I’m often asked why healthcare has been slow to automate its processes compared to other industries such as the airlines, shipping/logistics, or the financial services industry.
Many clinicians say that healthcare is different.
I’m going to be a bit controversial in this post and agree that healthcare has unique challenges that make it more difficult to automate than other industries.
Here’s an inventory of the issues
1. Flow of funds – Hospitals and professionals are seldom paid by their customer. Payment usually comes from an intermediary such as the government or insurance payer. Thus, healthcare IT resources are focused on back office systems that facilitate communications between providers and payers rather than innovative retail workflows such as those found at the Apple Store.
Last week I heard uber marketer Seth Godin speak about the power of fear. Fear is one of the strongest human emotions, based in the core of our brain–the “lizard brain” that evolved prior to our higher order thinking skills. Fear served us well throughout most of ancient history (stay away from the tiger!)–but it’s not always productive in modern day society.
Consumer fears about health information technology (health IT) privacy are a case in point. Surveys show that more than half of consumers voice fears which are, (in my opinion) appropriate, to an extent: risks such as discrimination are real, and public concerns should hold policymakers, vendors, and providers to the highest standard of privacy protection.
The real problem is fear mongering. Debroah Peel, founder of Patient Privacy Rights, has put herself and her organization on the map with sensationalism. As she said in a KTVU report earlier this month: “Anything that’s in there, any information that’s in there, can and will be used against you in the future. It’s very important to know that in the electronic health world…” and, “This is a nightmare. It’s nothing we’ve ever seen before in medicine.”
Extremist statements like this are usually misleading and often just plain wrong.. But a response that focuses on the logical and rational alone doesn’t cut it. In March Peel wrote an opinion for the Wall Street Journal online called “Our Medical Records Aren’t Secure.”

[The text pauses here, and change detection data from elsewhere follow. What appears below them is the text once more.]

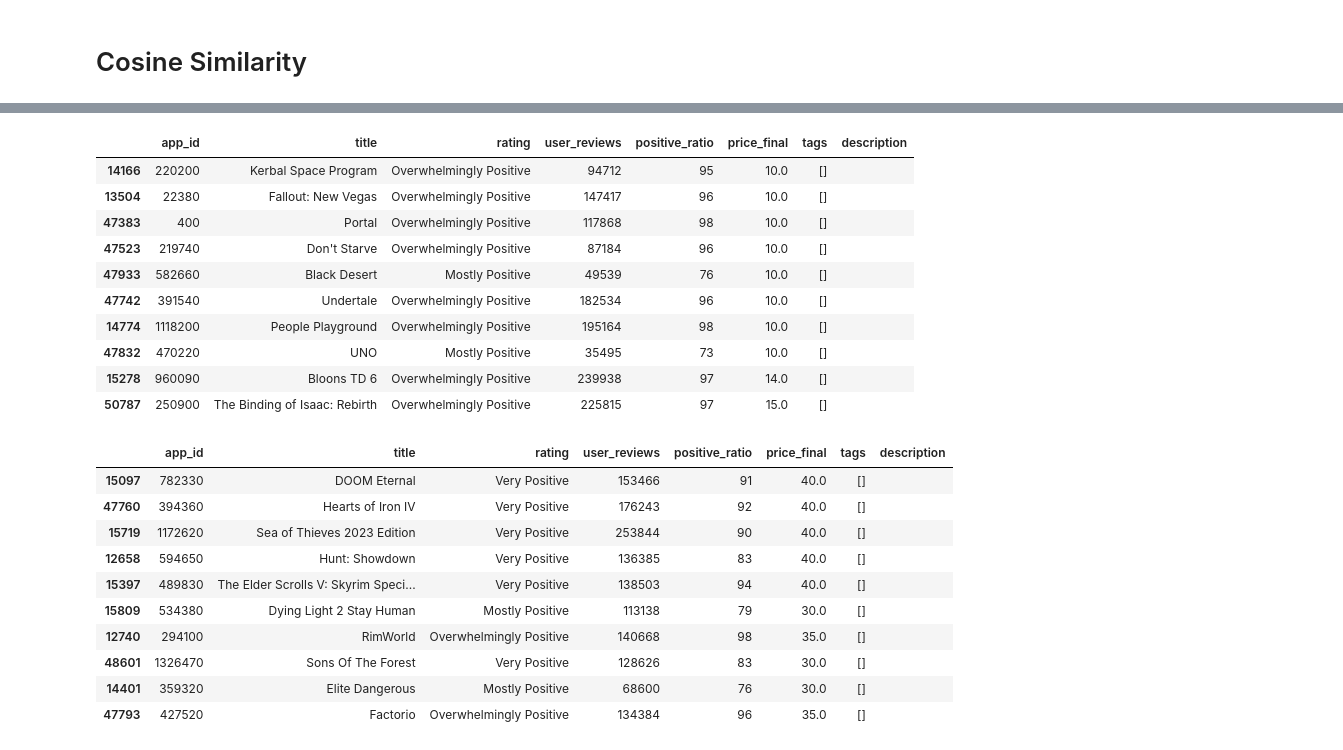
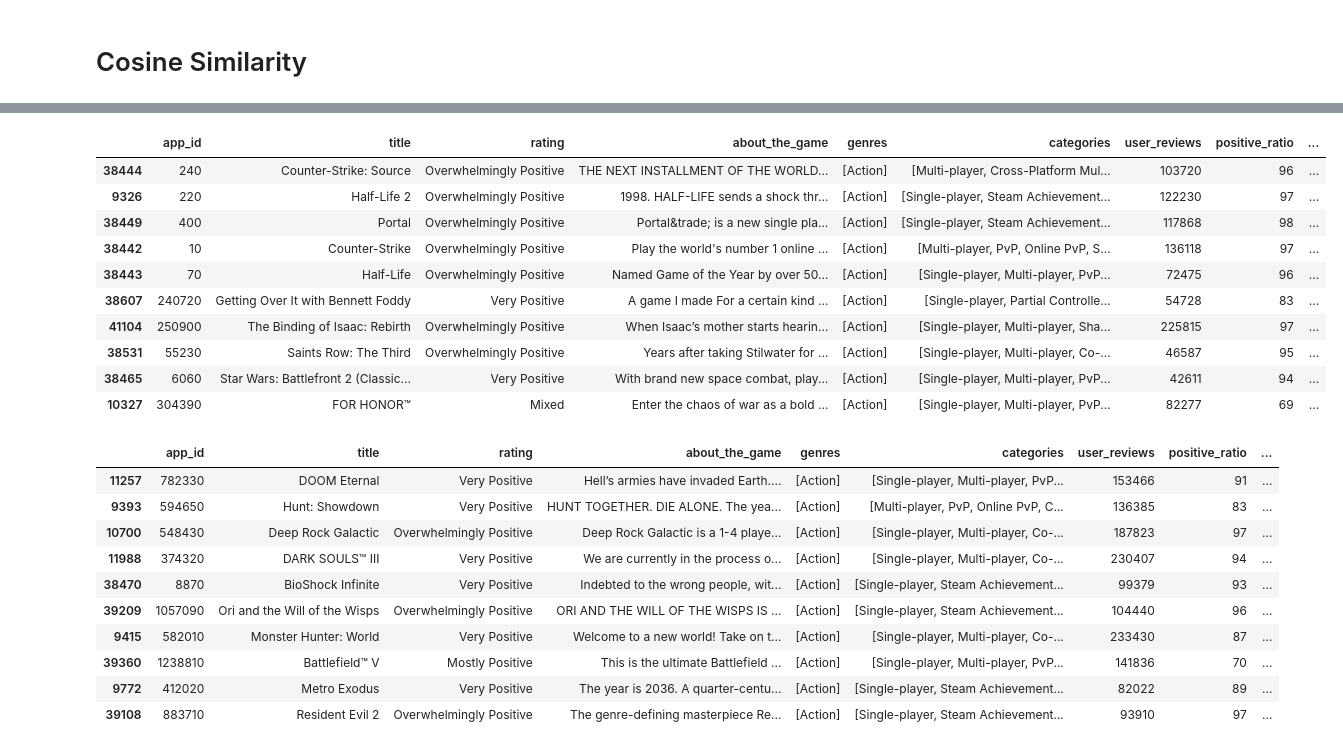
Before and after one commit to nicklus-14/game-recommendation-system, a Jupyter notebook: feature_engineering_and_similarity.ipynb, the cells around one changed output, grey strips where cells are left out. Drawn from its saved outputs; the diff is of its cells as text; code cells hidden in the pictures.

```diff
--- a/feature_engineering_and_similarity.ipynb
+++ b/feature_engineering_and_similarity.ipynb
@@ -79,7 +99,7 @@ def clean_text(text):
 
     return text
 # %%
-df['description_filled'] = df['description']
+df['description_filled'] = df['about_the_game']
 # %%
 df['description_filled'] = df['description_filled'].apply(clean_text)
 # %%
@@ -87,7 +107,7 @@ rows = df['description_filled'].str.strip() == ''
 
 df.loc[rows, 'description_filled'] = (
     df.loc[rows, 'title'] + ' ' +
-    df.loc[rows, 'tags'].apply(' '.join)
+    df.loc[rows, 'genres'].apply(' '.join)
 )
 
 df.loc[rows, 'description_filled'] = df['description_filled'].apply(clean_text)
@@ -175,12 +192,16 @@ model = SentenceTransformer('all-MiniLM-L6-v2')
 # df['title'] = df['title'].fillna('')
 # df['description'] = df['description'].fillna('')
 
-# Ensure tags (which are lists) are converted to a single string before concatenation
-df['tags_text'] = df['tags'].apply(
-    lambda x: ' '.join(x) if isinstance(x, (list, tuple)) else str(x)
+# Ensure genres (which are lists) are converted to a single string before concatenation
+df['labels_text'] = df.apply(
+    lambda row: ' '.join(
+        [*row['genres'], *row['categories']] if isinstance(row['genres'], list) and isinstance(row['categories'], list) # Return both list contents if both are lists
+        else str(row['genres']) + ' ' + str(row['categories']) # Otherwise, convert the strings and append together
+    ),
+    axis=1 # Go row by row (not column by column)
 )
 
-texts = (df['title'] + ' ' + df['description_filled'] + ' ' + df['tags_text']).tolist()
+texts = (df['title'] + ' ' + df['description_filled'] + ' ' + df['labels_text']).tolist()
 
 text_embeddings = model.encode(texts, show_progress_bar=True, convert_to_numpy=True)
 
@@ -226,11 +241,11 @@ df['user_reviews_log'] = np.log1p(df['user_reviews'])
 # %%
 embeddings = text_embeddings
 
-tags = tag_matrix
+tags = genres_matrix
 
 numerics = df[['price_log', 'positive_ratio_log', 'user_reviews_log']].values
 
-X = np.hstack([numerics*0.6, embeddings*0.1, tags*2.0])
+X = np.hstack([numerics*0.6, embeddings*0.3, tags*1.7])
 
 cs_matrix = cosine_similarity(X)
 
@@ -308,35 +318,35 @@ rec[['app_id', 'title', 'rating', 'user_reviews', 'positive_ratio', 'price_final
 # %%
 # Insurgency Sandstorm
 rec = recommend(df, 581320, cs_matrix)
-rec[['app_id', 'title', 'rating', 'user_reviews', 'positive_ratio', 'price_final','tags', 'description']]
+rec[['app_id', 'title', 'rating', 'about_the_game', 'genres', 'categories', 'user_reviews', 'positive_ratio', 'price_final']]
 # %% [output]
-|  | app_id | title | rating | user_reviews | positive_ratio | price_final | tags | description |
-| 14166 | 220200 | Kerbal Space Program | Overwhelmingly Positive | 94712 | 95 | 10.0 | [] |  |
-| 13504 | 22380 | Fallout: New Vegas | Overwhelmingly Positive | 147417 | 96 | 10.0 | [] |  |
-| 47383 | 400 | Portal | Overwhelmingly Positive | 117868 | 98 | 10.0 | [] |  |
-| 47523 | 219740 | Don't Starve | Overwhelmingly Positive | 87184 | 96 | 10.0 | [] |  |
-| 47933 | 582660 | Black Desert | Mostly Positive | 49539 | 76 | 10.0 | [] |  |
-| 47742 | 391540 | Undertale | Overwhelmingly Positive | 182534 | 96 | 10.0 | [] |  |
-| 14774 | 1118200 | People Playground | Overwhelmingly Positive | 195164 | 98 | 10.0 | [] |  |
-| 47832 | 470220 | UNO | Mostly Positive | 35495 | 73 | 10.0 | [] |  |
-| 15278 | 960090 | Bloons TD 6 | Overwhelmingly Positive | 239938 | 97 | 14.0 | [] |  |
-| 50787 | 250900 | The Binding of Isaac: Rebirth | Overwhelmingly Positive | 225815 | 97 | 15.0 | [] |  |
+|  | app_id | title | rating | about_the_game | genres | categories | user_reviews | positive_ratio | ... |
+| 38444 | 240 | Counter-Strike: Source | Overwhelmingly Positive | THE NEXT INSTALLMENT OF THE WORLD... | [Action] | [Multi-player, Cross-Platform Mul... | 103720 | 96 | ... |
+| 9326 | 220 | Half-Life 2 | Overwhelmingly Positive | 1998. HALF-LIFE sends a shock thr... | [Action] | [Single-player, Steam Achievement... | 122230 | 97 | ... |
+| 38449 | 400 | Portal | Overwhelmingly Positive | Portal&trade; is a new single pla... | [Action] | [Single-player, Steam Achievement... | 117868 | 98 | ... |
+| 38442 | 10 | Counter-Strike | Overwhelmingly Positive | Play the world's number 1 online ... | [Action] | [Multi-player, PvP, Online PvP, S... | 136118 | 97 | ... |
+| 38443 | 70 | Half-Life | Overwhelmingly Positive | Named Game of the Year by over 50... | [Action] | [Single-player, Multi-player, PvP... | 72475 | 96 | ... |
+| 38607 | 240720 | Getting Over It with Bennett Foddy | Very Positive | A game I made For a certain kind ... | [Action] | [Single-player, Partial Controlle... | 54728 | 83 | ... |
+| 41104 | 250900 | The Binding of Isaac: Rebirth | Overwhelmingly Positive | When Isaac’s mother starts hearin... | [Action] | [Single-player, Multi-player, Sha... | 225815 | 97 | ... |
+| 38531 | 55230 | Saints Row: The Third | Overwhelmingly Positive | Years after taking Stilwater for ... | [Action] | [Single-player, Multi-player, Co-... | 46587 | 95 | ... |
+| 38465 | 6060 | Star Wars: Battlefront 2 (Classic... | Very Positive | With brand new space combat, play... | [Action] | [Single-player, Multi-player, PvP... | 42611 | 94 | ... |
+| 10327 | 304390 | FOR HONOR™ | Mixed | Enter the chaos of war as a bold ... | [Action] | [Single-player, Multi-player, PvP... | 82277 | 69 | ... |
 # %%
 # Halo The Master Chief Collection
 rec = recommend(df, 976730, cs_matrix)
-rec[['app_id', 'title', 'rating', 'user_reviews', 'positive_ratio', 'price_final','tags', 'description']]
+rec[['app_id', 'title', 'rating', 'about_the_game', 'genres', 'categories', 'user_reviews', 'positive_ratio', 'price_final']]
 # %% [output]
-|  | app_id | title | rating | user_reviews | positive_ratio | price_final | tags | description |
-| 15097 | 782330 | DOOM Eternal | Very Positive | 153466 | 91 | 40.0 | [] |  |
-| 47760 | 394360 | Hearts of Iron IV | Very Positive | 176243 | 92 | 40.0 | [] |  |
-| 15719 | 1172620 | Sea of Thieves 2023 Edition | Very Positive | 253844 | 90 | 40.0 | [] |  |
-| 12658 | 594650 | Hunt: Showdown | Very Positive | 136385 | 83 | 40.0 | [] |  |
-| 15397 | 489830 | The Elder Scrolls V: Skyrim Speci... | Very Positive | 138503 | 94 | 40.0 | [] |  |
-| 15809 | 534380 | Dying Light 2 Stay Human | Mostly Positive | 113138 | 79 | 30.0 | [] |  |
-| 12740 | 294100 | RimWorld | Overwhelmingly Positive | 140668 | 98 | 35.0 | [] |  |
-| 48601 | 1326470 | Sons Of The Forest | Very Positive | 128626 | 83 | 30.0 | [] |  |
-| 14401 | 359320 | Elite Dangerous | Mostly Positive | 68600 | 76 | 30.0 | [] |  |
-| 47793 | 427520 | Factorio | Overwhelmingly Positive | 134384 | 96 | 35.0 | [] |  |
+|  | app_id | title | rating | about_the_game | genres | categories | user_reviews | positive_ratio | ... |
+| 11257 | 782330 | DOOM Eternal | Very Positive | Hell’s armies have invaded Earth.... | [Action] | [Single-player, Multi-player, PvP... | 153466 | 91 | ... |
+| 9393 | 594650 | Hunt: Showdown | Very Positive | HUNT TOGETHER. DIE ALONE. The yea... | [Action] | [Multi-player, PvP, Online PvP, C... | 136385 | 83 | ... |
+| 10700 | 548430 | Deep Rock Galactic | Overwhelmingly Positive | Deep Rock Galactic is a 1-4 playe... | [Action] | [Single-player, Multi-player, Co-... | 187823 | 97 | ... |
+| 11988 | 374320 | DARK SOULS™ III | Very Positive | We are currently in the process o... | [Action] | [Single-player, Multi-player, Co-... | 230407 | 94 | ... |
+| 38470 | 8870 | BioShock Infinite | Very Positive | Indebted to the wrong people, wit... | [Action] | [Single-player, Steam Achievement... | 99379 | 93 | ... |
+| 39209 | 1057090 | Ori and the Will of the Wisps | Overwhelmingly Positive | ORI AND THE WILL OF THE WISPS IS ... | [Action] | [Single-player, Steam Achievement... | 104440 | 96 | ... |
+| 9415 | 582010 | Monster Hunter: World | Very Positive | Welcome to a new world! Take on t... | [Action] | [Single-player, Multi-player, Co-... | 233430 | 87 | ... |
+| 39360 | 1238810 | Battlefield™ V | Mostly Positive | This is the ultimate Battlefield ... | [Action] | [Single-player, Multi-player, PvP... | 141836 | 70 | ... |
+| 9772 | 412020 | Metro Exodus | Very Positive | The year is 2036. A quarter-centu... | [Action] | [Single-player, Steam Achievement... | 82022 | 89 | ... |
+| 39108 | 883710 | Resident Evil 2 | Overwhelmingly Positive | The genre-defining masterpiece Re... | [Action] | [Single-player, Steam Achievement... | 93910 | 97 | ... |
 # %%
 # Doom Eternal
 rec = recommend(df, 976730, cs_matrix)
```
Also changed, not shown: parts of 35 cells of this notebook, 2 other files.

It got 179 comments. A measured rebuttal by Mary Grealy, President of the Healthcare Leadership Council, got only 4.Continue reading…